Scan the entries below for the word "const", then copy each line that holds it.

(User interface change data)
= = = = = = =
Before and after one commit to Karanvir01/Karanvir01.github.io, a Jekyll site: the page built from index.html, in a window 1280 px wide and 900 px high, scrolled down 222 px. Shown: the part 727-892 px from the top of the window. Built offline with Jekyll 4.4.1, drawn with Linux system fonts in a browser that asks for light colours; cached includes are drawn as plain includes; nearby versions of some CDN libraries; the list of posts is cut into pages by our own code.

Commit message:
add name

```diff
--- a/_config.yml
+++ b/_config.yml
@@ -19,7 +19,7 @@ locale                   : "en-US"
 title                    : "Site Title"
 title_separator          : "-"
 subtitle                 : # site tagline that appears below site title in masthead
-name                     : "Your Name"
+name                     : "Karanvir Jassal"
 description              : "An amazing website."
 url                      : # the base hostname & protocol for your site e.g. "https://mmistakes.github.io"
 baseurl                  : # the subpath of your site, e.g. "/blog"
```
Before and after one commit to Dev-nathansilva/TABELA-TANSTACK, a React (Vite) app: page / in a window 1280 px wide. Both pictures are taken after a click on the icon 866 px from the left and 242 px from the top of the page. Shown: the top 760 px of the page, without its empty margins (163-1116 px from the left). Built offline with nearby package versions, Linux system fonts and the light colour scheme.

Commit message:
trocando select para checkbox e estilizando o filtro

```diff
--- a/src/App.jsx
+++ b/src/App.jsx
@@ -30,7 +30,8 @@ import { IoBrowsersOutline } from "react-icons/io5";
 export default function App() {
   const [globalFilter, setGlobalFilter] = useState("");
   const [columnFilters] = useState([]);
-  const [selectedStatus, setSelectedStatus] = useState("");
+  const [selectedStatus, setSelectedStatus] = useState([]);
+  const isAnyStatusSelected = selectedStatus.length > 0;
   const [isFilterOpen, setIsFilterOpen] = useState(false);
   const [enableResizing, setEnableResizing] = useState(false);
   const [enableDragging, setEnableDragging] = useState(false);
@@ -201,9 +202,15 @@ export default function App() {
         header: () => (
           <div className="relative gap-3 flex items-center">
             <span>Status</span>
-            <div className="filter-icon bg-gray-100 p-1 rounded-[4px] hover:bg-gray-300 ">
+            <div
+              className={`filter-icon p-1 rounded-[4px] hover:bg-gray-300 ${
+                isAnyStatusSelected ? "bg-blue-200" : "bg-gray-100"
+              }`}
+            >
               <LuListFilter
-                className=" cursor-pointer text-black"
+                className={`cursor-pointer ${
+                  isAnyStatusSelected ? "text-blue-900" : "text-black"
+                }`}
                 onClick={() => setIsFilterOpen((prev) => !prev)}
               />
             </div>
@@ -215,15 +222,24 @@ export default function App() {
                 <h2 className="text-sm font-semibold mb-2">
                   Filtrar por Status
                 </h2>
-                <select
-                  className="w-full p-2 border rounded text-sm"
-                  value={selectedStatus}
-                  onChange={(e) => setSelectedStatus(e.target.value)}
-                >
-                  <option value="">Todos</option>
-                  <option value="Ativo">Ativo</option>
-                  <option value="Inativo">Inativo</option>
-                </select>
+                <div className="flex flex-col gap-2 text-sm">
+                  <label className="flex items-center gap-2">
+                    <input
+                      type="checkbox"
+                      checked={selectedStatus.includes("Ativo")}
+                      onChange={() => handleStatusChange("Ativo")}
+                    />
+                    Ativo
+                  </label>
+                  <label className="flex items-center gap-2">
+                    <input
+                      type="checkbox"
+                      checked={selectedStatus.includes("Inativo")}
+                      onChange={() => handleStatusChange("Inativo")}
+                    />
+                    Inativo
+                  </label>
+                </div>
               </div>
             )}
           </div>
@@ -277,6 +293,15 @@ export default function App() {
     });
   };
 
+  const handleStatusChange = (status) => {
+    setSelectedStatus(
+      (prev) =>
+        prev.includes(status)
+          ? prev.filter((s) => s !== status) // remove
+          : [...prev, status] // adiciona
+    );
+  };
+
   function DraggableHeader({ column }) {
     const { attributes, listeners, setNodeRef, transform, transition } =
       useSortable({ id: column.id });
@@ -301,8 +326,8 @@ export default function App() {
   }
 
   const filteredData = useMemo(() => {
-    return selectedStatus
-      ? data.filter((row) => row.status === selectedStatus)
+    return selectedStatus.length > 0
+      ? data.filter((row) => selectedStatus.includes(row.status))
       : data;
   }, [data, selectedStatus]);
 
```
= = = = = = =
Output:
   const [globalFilter, setGlobalFilter] = useState("");
   const [columnFilters] = useState([]);
-  const [selectedStatus, setSelectedStatus] = useState("");
+  const [selectedStatus, setSelectedStatus] = useState([]);
+  const isAnyStatusSelected = selectedStatus.length > 0;
   const [isFilterOpen, setIsFilterOpen] = useState(false);
   const [enableResizing, setEnableResizing] = useState(false);
   const [enableDragging, setEnableDragging] = useState(false);
+  const handleStatusChange = (status) => {
     const { attributes, listeners, setNodeRef, transform, transition } =
   const filteredData = useMemo(() => {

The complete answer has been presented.